How he'll help the down-and-out businesses of the Gulf states—despite the law.
That decision amounts to a rule against any recovery in many cases. There have been exceptions, but these are usually cited as reasons to retain the rule against recovery for purely economic loss. For example, in 1985, the progressive New Jersey Supreme Court decided People Express Airlines Inc. v. Consolidated Rail Corp. The court held that the plaintiff airline could recover its economic losses stemming from the defendant's negligence in creating a toxic spill (sound familiar?). Because of the danger posed by the spill, People Express had been forced to shut down operations and cancel flights.
How far would that liability extend? The New Jersey court, always sensitive to the implications of its holdings for future cases, tried to limit the scope of its ruling by emphasizing (among other facts) that People Express' terminal was near the site of the spill and that economic injury to this plaintiff was "particularly foreseeable" to the negligent defendant.
Among other state courts, People Express has had few takers. After all, what does the term "particularly foreseeable" mean, and how would it serve as a real limitation on liability? Those daunting questions have caused most courts to go the way of Louisiana's. As Robert Rabin of Stanford Law has memorably stated, the People Express case is a "historical artifact" and "a lonely outpost."

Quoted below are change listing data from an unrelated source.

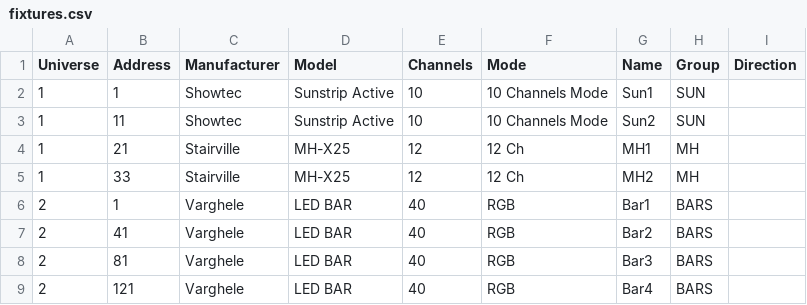
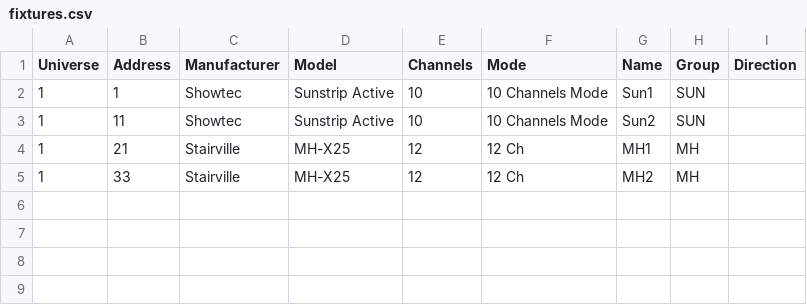
Before and after one commit to varghele/QLCplusShowCreator, a CSV file: setup/fixtures.csv, drawn as a sheet.

```diff
--- a/setup/fixtures.csv
+++ b/setup/fixtures.csv
@@ -5,5 +5 @@ Universe,Address,Manufacturer,Model,Channels,Mode,Name,Group,Direction
 1,33,Stairville,MH-X25,12,12 Ch,MH2,MH,
-2,1,Varghele,LED BAR,40,RGB,Bar1,BARS,
-2,41,Varghele,LED BAR,40,RGB,Bar2,BARS,
-2,81,Varghele,LED BAR,40,RGB,Bar3,BARS,
-2,121,Varghele,LED BAR,40,RGB,Bar4,BARS,
```
Also changed, not shown: setup/groups.csv, 2 other files.
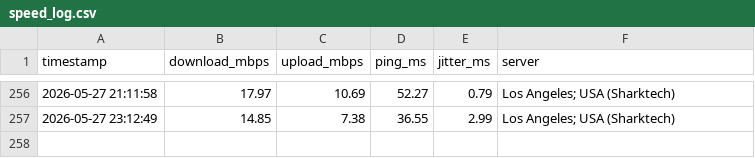
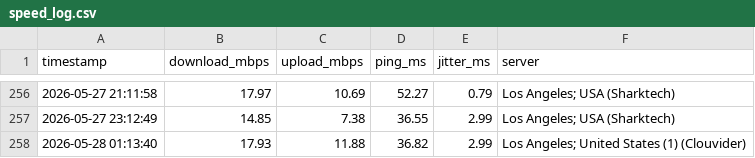
Before and after one commit to CommanderBotson93/speedtest-data, a CSV file: speed_log.csv, drawn as a sheet; only a part is shown, gaps mark what is left out.

Commit message:
speed data 2026-05-28 01:13

```diff
--- a/speed_log.csv
+++ b/speed_log.csv
@@ -257 +257,2 @@ timestamp,download_mbps,upload_mbps,ping_ms,jitter_ms,server
 2026-05-27 23:12:49,14.85,7.38,36.55,2.99,Los Angeles; USA (Sharktech)
+2026-05-28 01:13:40,17.93,11.88,36.82,2.99,Los Angeles; United States (1) (Clouvider)
```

Despite the overwhelming consensus view, one recognized exception to the rule limiting recovery may help the people of the Gulf. Those who make a living by fishing can recover their economic losses from negligent parties—like BP—that foul the water they rely on. Courts haven't been entirely clear or consistent in their reasoning in these fishing cases, but at least Feinberg has a good place to start here. Not so in the cases of the ice vendor who sells to the fishermen or the hotels that have lost business because of the spill. If anything, these ripples seem far fainter than those for which recovery was denied in PPG Industries.
Does this mean that the great majority of claimants will leave their meeting with Feinberg empty-handed? I doubt it. Feinberg probably won't look to state law in the same strict way a judge would. As long as his awards seem reasonable to BP, the company is not likely to complain. It can't take the PR hit, and in any event, it can only appeal awards in excess of $500,000. (Claimants, though, can appeal any award they're not satisfied with.) So expect the ice supplier who can show weak sales since the spill, or the hotel owner whose tourist business has dropped to, say, zero to recover—whatever the state law says.
The 9/11 fund again provides a good comparative lesson. Feinberg was directed to look to state law in one aspect of those cases, to determine which of the bereaved qualified as "family." Even though the relevant law would have frozen out many surviving members of same-sex couples, some of them in the end were compensated. Using his considerable charm and problem-solving skills, Feinberg found a way to help these gay and lesbian mourners.
There's $20 billion on the table. I expect Ken Feinberg to find a reasonable way to push it all across and into the pocket of deserving claimants, whatever the state law says. In an important sense, that's why he was hired.
John Culhane is professor of law and director of the Health Law Institute at Widener University School of Law and co-author of Same-Sex Legal Kit for Dummies.
Photograph of Kenneth Feinberg by Tim Sloan/AFP/Getty Images.